*** Opening of INPUT DATA ***
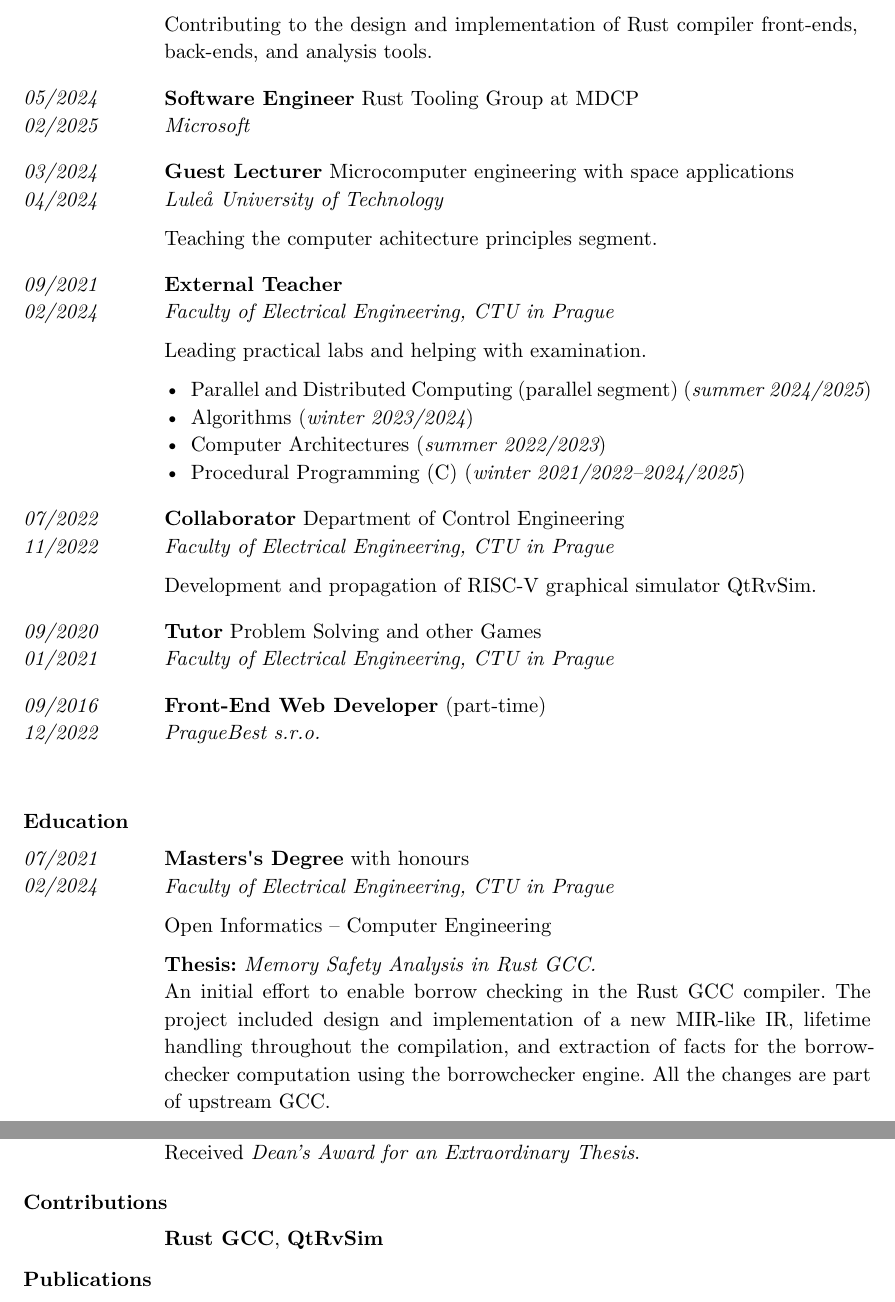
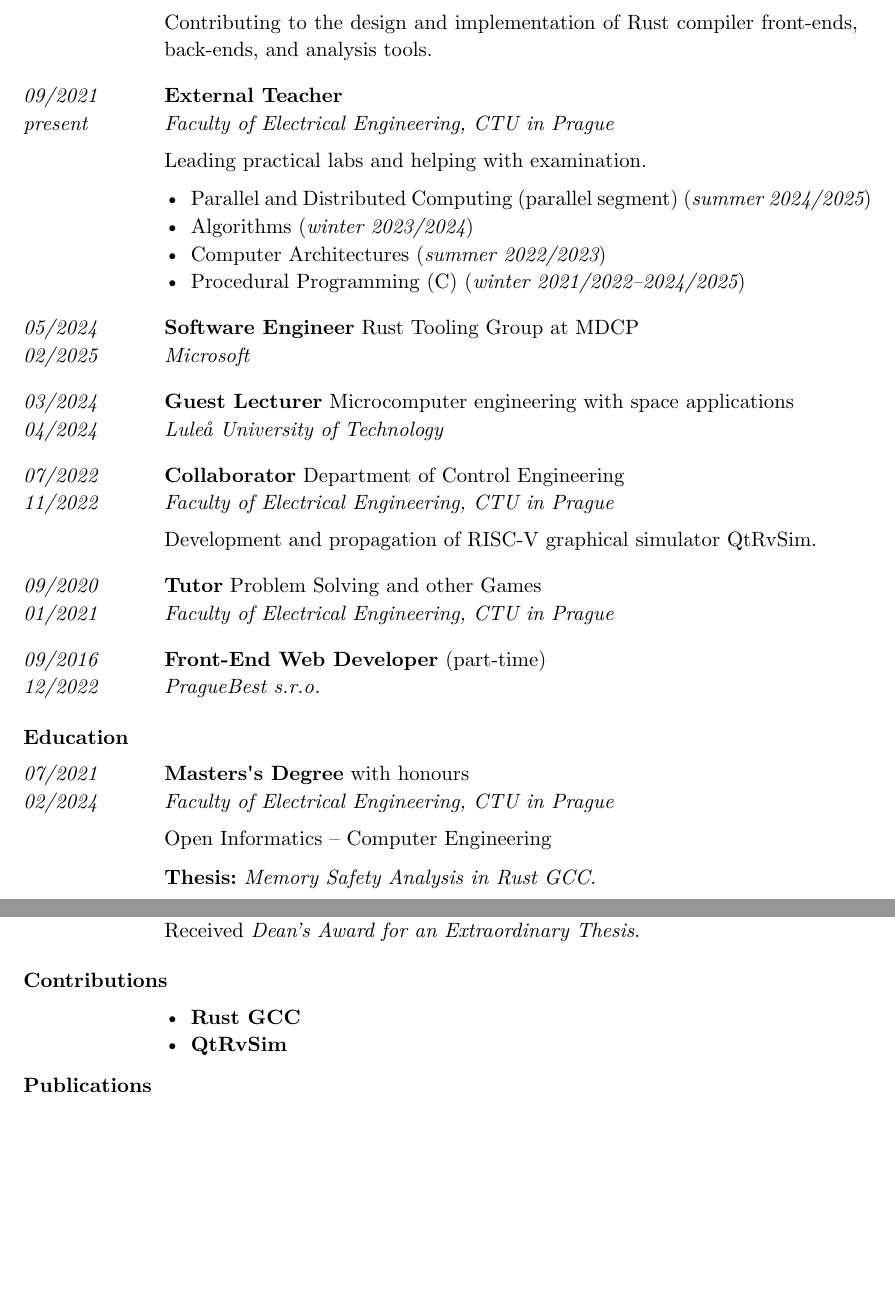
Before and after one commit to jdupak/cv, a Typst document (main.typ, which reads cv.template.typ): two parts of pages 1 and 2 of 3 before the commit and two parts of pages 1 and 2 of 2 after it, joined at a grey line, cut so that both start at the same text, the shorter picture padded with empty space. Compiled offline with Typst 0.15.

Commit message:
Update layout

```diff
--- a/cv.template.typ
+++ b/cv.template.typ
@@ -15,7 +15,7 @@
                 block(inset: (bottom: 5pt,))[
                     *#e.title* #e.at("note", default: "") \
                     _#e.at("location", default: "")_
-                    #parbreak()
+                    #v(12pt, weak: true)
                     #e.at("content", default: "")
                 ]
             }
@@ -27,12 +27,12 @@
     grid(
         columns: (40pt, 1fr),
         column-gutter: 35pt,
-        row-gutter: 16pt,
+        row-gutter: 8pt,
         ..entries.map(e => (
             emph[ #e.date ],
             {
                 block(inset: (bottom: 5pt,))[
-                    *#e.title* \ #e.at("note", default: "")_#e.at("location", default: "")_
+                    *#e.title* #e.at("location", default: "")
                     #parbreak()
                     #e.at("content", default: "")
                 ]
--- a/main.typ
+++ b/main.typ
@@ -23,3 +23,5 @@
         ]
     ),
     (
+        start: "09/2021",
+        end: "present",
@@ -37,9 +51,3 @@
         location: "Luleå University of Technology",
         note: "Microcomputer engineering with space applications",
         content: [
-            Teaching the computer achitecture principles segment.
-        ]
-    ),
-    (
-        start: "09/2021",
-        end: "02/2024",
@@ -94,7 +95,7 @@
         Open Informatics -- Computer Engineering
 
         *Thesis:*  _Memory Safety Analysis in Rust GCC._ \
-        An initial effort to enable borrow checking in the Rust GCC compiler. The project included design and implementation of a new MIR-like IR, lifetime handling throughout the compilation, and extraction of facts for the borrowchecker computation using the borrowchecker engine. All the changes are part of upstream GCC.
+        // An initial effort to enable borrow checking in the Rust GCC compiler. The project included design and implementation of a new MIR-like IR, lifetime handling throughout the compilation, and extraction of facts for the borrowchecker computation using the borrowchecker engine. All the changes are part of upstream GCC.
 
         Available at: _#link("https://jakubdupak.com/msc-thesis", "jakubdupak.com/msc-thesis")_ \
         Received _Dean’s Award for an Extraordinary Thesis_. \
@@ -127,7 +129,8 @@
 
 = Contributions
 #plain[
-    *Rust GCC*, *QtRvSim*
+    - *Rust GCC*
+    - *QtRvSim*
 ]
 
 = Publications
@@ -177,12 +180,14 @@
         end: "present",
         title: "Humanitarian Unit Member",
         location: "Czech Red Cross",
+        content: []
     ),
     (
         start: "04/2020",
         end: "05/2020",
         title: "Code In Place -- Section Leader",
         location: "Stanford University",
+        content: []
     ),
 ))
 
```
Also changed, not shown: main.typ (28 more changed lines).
*** Close of INPUT DATA ***
Exclude the pictures and reproduce every entry exactly.

Before and after one commit to jdupak/cv, a Typst document (main.typ, which reads cv.template.typ): two parts of pages 1 and 2 of 3 before the commit and two parts of pages 1 and 2 of 2 after it, joined at a grey line, cut so that both start at the same text, the shorter picture padded with empty space. Compiled offline with Typst 0.15.

Commit message:
Update layout

```diff
--- a/cv.template.typ
+++ b/cv.template.typ
@@ -15,7 +15,7 @@
                 block(inset: (bottom: 5pt,))[
                     *#e.title* #e.at("note", default: "") \
                     _#e.at("location", default: "")_
-                    #parbreak()
+                    #v(12pt, weak: true)
                     #e.at("content", default: "")
                 ]
             }
@@ -27,12 +27,12 @@
     grid(
         columns: (40pt, 1fr),
         column-gutter: 35pt,
-        row-gutter: 16pt,
+        row-gutter: 8pt,
         ..entries.map(e => (
             emph[ #e.date ],
             {
                 block(inset: (bottom: 5pt,))[
-                    *#e.title* \ #e.at("note", default: "")_#e.at("location", default: "")_
+                    *#e.title* #e.at("location", default: "")
                     #parbreak()
                     #e.at("content", default: "")
                 ]
--- a/main.typ
+++ b/main.typ
@@ -23,3 +23,5 @@
         ]
     ),
     (
+        start: "09/2021",
+        end: "present",
@@ -37,9 +51,3 @@
         location: "Luleå University of Technology",
         note: "Microcomputer engineering with space applications",
         content: [
-            Teaching the computer achitecture principles segment.
-        ]
-    ),
-    (
-        start: "09/2021",
-        end: "02/2024",
@@ -94,7 +95,7 @@
         Open Informatics -- Computer Engineering
 
         *Thesis:*  _Memory Safety Analysis in Rust GCC._ \
-        An initial effort to enable borrow checking in the Rust GCC compiler. The project included design and implementation of a new MIR-like IR, lifetime handling throughout the compilation, and extraction of facts for the borrowchecker computation using the borrowchecker engine. All the changes are part of upstream GCC.
+        // An initial effort to enable borrow checking in the Rust GCC compiler. The project included design and implementation of a new MIR-like IR, lifetime handling throughout the compilation, and extraction of facts for the borrowchecker computation using the borrowchecker engine. All the changes are part of upstream GCC.
 
         Available at: _#link("https://jakubdupak.com/msc-thesis", "jakubdupak.com/msc-thesis")_ \
         Received _Dean’s Award for an Extraordinary Thesis_. \
@@ -127,7 +129,8 @@
 
 = Contributions
 #plain[
-    *Rust GCC*, *QtRvSim*
+    - *Rust GCC*
+    - *QtRvSim*
 ]
 
 = Publications
@@ -177,12 +180,14 @@
         end: "present",
         title: "Humanitarian Unit Member",
         location: "Czech Red Cross",
+        content: []
     ),
     (
         start: "04/2020",
         end: "05/2020",
         title: "Code In Place -- Section Leader",
         location: "Stanford University",
+        content: []
     ),
 ))
 
```
Also changed, not shown: main.typ (28 more changed lines).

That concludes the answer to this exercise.